In everything do to others as you would have them do to you. Matthew 7:12
Keeping physically fit and bodybuilding is increasingly popular today, and there is no end to the cyclists and joggers in the city parks and country lanes. A sizable industry has developed to support making the most of our physical bodies; gyms, clubs, and bodybuilding products are readily available to buy on the high street or online.
There are also many mental health specialists available today who, for a fee, will peer into our minds and advise us on techniques to change unhelpful cognitive behaviours that affect the quality of our lives.
So mind and body are probably better tuned today than ever. However, we often see these two words ‘mind and body’ associated with the word ‘soul’ – but how do we encourage our soul to be all it could be? The thing is, the soul’s development is an entirely different process.
The Golden Rule
Jesus gave a simple rule, known as the Golden Rule, which he offered during his Sermon on the Mount. The Golden Rule is to treat others as we would like to be treated ourselves. We cannot pay anyone to do this for us or buy products from Amazon to help us out with doing it ourselves.
Jesus knew the human soul well, and he understood too well that it is innately selfish. The Golden Rule provides a standard by which naturally selfish people (which is most of us) can temper our thoughts and actions by simply thinking of how we would like people to be with us, and then treat others in that way.
As we fine-tune our bodies and minds with physical and mental activities, we can also refine our souls, and those of others, by using this simple Golden Rule, which operates at a deeper level of being.
Have You Filled a Bucket Today?
An easy way of explaining this is with an amazing technique taught to children (adults of all ages can benefit from it also) by Carol McCloud and David Messing in the book Have You Filled a Bucket today?
The idea is that we all call carry an invisible bucket around with us. These are emotional buckets, and when ours is full, we feel content, joyful and peaceful. However, we feel low, discouraged, and unhappy when it is empty.

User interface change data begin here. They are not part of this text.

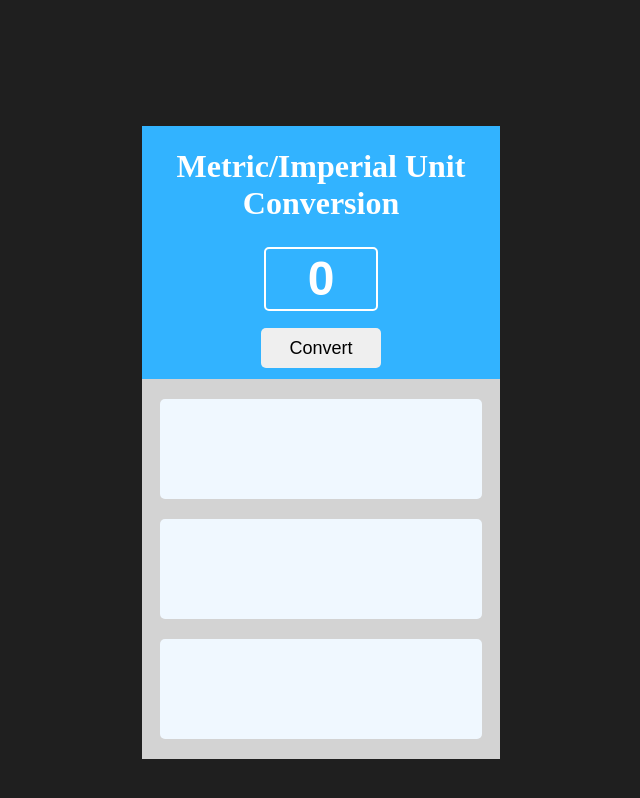
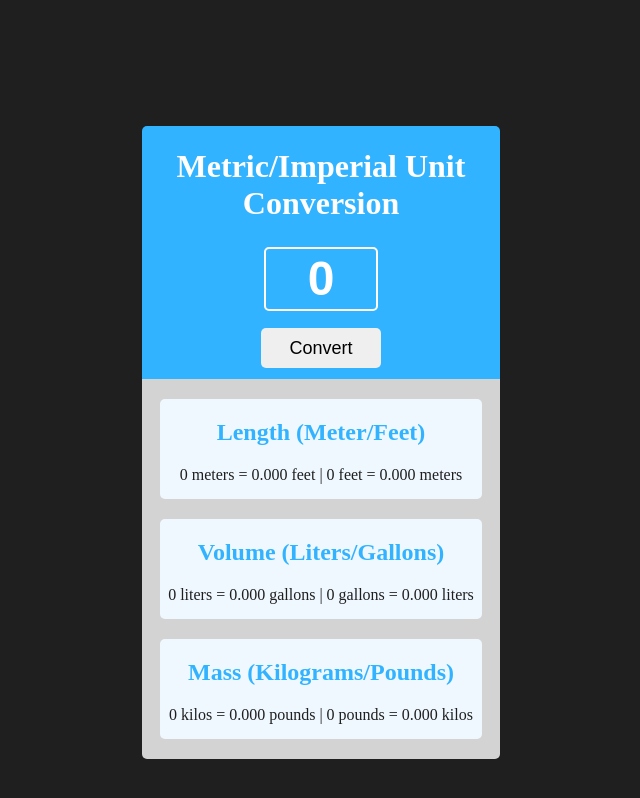
Before and after one commit to Eric-Hannafin/unit-converter, a plain HTML site: page index.html in a window 1280 px wide. Both pictures are taken after a click on the button "Convert". Shown: the whole page, without its empty margins (319-959 px from the left). Drawn offline with Linux system fonts and the light colour scheme.

Commit message:
Finish js logic to calculate value CSS + HTMl changes

```diff
--- a/index.css
+++ b/index.css
@@ -12,6 +12,7 @@ body {
   margin: auto;
   width: 28vw;
   margin-top: 10%;
+  border-radius: 5px 5px 0px 0px;
 }
 
 #bottom-container {
@@ -24,6 +25,7 @@ body {
   margin: auto;
   width: 28vw;
   gap: 20px;
+  border-radius: 0px 0px 5px 5px;
 }
 
 #input-container {
@@ -63,16 +65,20 @@ input {
   height: 100px;
   width: 90%;
   margin: auto;
-  text-align: center;
-  justify-content: center;
   border-radius: 5px;
   color: #1f1f1f;
 }
 
 #length-result {
   margin-top: 20px;
+  text-align: center;
+  justify-content: center;
 }
 
 #mass-result {
   margin-bottom: 20px;
 }
+
+h2 {
+  color: #32b3ff;
+}
--- a/index.html
+++ b/index.html
@@ -20,10 +20,16 @@
     </div>
     <div id="bottom-container">
         <div class="result-box" id="length-result">
+            <h2>Length (Meter/Feet)</h2>
+            <p id="length-result-paragraph"></p>
         </div>
         <div class="result-box" id="volume-result">
+            <h2>Volume (Liters/Gallons)</h2>
+            <p id="volume-result-paragraph"></p>
         </div>
         <div class="result-box" id="mass-result">
+            <h2>Mass (Kilograms/Pounds)</h2>
+            <p id="mass-result-paragraph"></p>
         </div>
     </div>
     <script src="index.js" async defer></script>
--- a/index.js
+++ b/index.js
@@ -0,0 +1,20 @@
+
+const meter = 3.281
+const liter = 0.264
+const kilogram = 2.204
+
+let value = 0
+const lengthResult = document.getElementById("length-result-paragraph")
+const volumeResult = document.getElementById("volume-result-paragraph")
+const massResult = document.getElementById("mass-result-paragraph")
+
+const convertBtn = document.getElementById("convert-button").addEventListener("click", () => {
+    buildResultContent(value)
+})
+
+function buildResultContent(value) {
+    value = parseFloat(document.getElementById("inputValue").value)
+    lengthResult.innerHTML = `${value} meters = ${(value * meter).toFixed(3)} feet | ${value} feet = ${(value / meter).toFixed(3)} meters`
+    volumeResult.innerHTML = `${value} liters = ${(value * liter).toFixed(3)} gallons | ${value} gallons = ${(value / liter).toFixed(3)} liters`
+    massResult.innerHTML = `${value} kilos = ${(value * kilogram).toFixed(3)} pounds | ${value} pounds = ${(value / kilogram).toFixed(3)} kilos`
+}
```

People are either bucket fillers or bucket dippers. A bucket filler is a supportive and encouraging person, whilst a bucket dipper detracts from others through a detached attitude.

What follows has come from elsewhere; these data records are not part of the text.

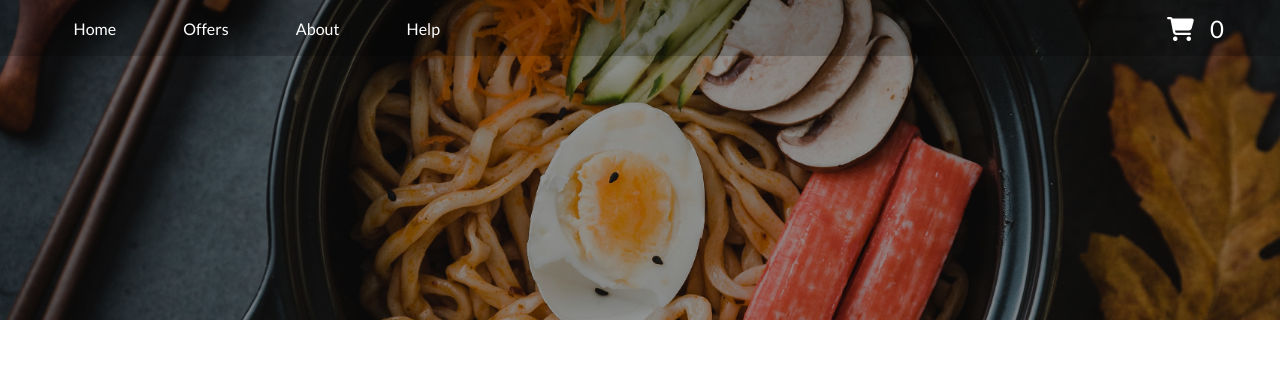
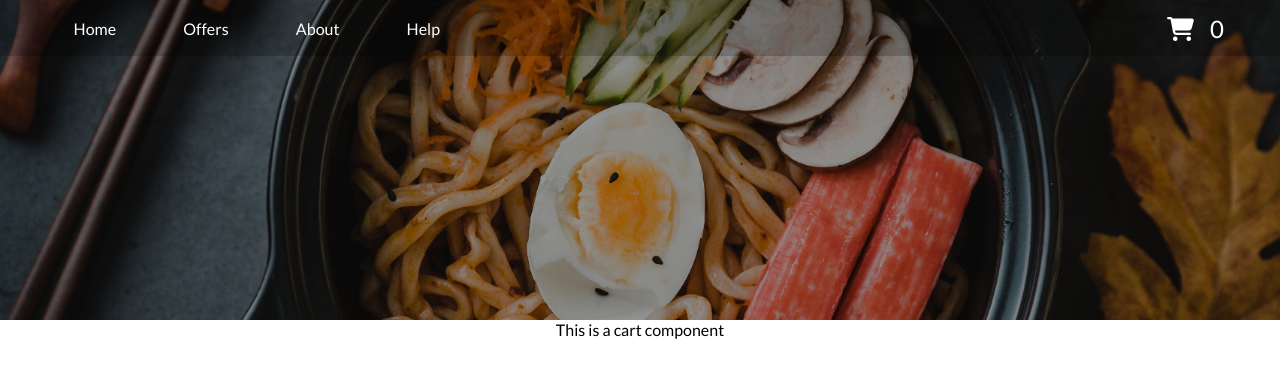
Before and after one commit to preetamvarun/Restaurant-App, a React (Create React App) app: page /cart in a window 1280 px wide. Shown: the top 378 px of the page. Built offline with nearby package versions, Linux system fonts and the light colour scheme.

Commit message:
created cart component

```diff
--- a/src/App.js
+++ b/src/App.js
@@ -8,6 +8,7 @@ import About from './Components/AboutComponent/About';
 import Help from './Components/HelpComponent/Help';
 import Offers from './Components/OffersComponent/Offers';
 import RestaurantMenu from './Components/RestaurantMenu/RestaurantMenu';
+import Cart from './Components/Cart/Cart';
 
 function App() {
   const [searchFood, setSearchFood] = useState('');
@@ -27,6 +28,7 @@ function App() {
             <Route path='/help' Component={Help} />
             <Route path='/offers' Component={Offers} />
             <Route path='/restaurant/:id' Component={RestaurantMenu} />
+            <Route path='/cart' Component={Cart} />
           </Routes>
         </FoodContext.Provider>
       </div>
--- /dev/null
+++ b/src/Components/Cart/Cart.js
@@ -0,0 +1,10 @@
+import './Cart.css';
+const Cart = () => {
+  return (
+    <div>
+      <p>This is a cart component</p>
+    </div>
+  );
+};
+
+export default Cart;
--- a/src/Components/HeaderComponent/NavigatorComponent/Navigator.js
+++ b/src/Components/HeaderComponent/NavigatorComponent/Navigator.js
@@ -4,6 +4,7 @@ import { useSelector } from 'react-redux';
 
 const Navigator = () => {
   const cartItems = useSelector((store) => store.cart.items);
+  console.log(cartItems);
   return (
     <div className='Navigator'>
       {/*List Items in the navigator*/}
```
Also changed, not shown: src/Components/Cart/Cart.css (added).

Interestingly, when bucket fillers invest themselves in and promote the well-being of others, their own bucket gets filled too. Likewise, bucket dippers also diminish their own bucket and well being as they fail to support others.
What does this mean for us today?
Jesus taught that when we treat others as we would like to be treated, we start becoming what God intended for us as we use our lives and resources to help others flourish.
Living in this way, we also conform to another standard Jesus taught in the Sermon on the Mount; we will be building our lives on a solid rock, so when the winds and storms of life appear, we will be able to withstand the pressures and protect ourselves during the turbulence.
Our souls will develop and shine when we are bucket fillers, so instead of reminding others of their faults and failures – let’s pour into those we meet today what others, however small and through the love of God, have poured into us. Let’s bring a little bit of heaven closer to earth.
You can find out more about Jesus in the links below – or contact me to learn more: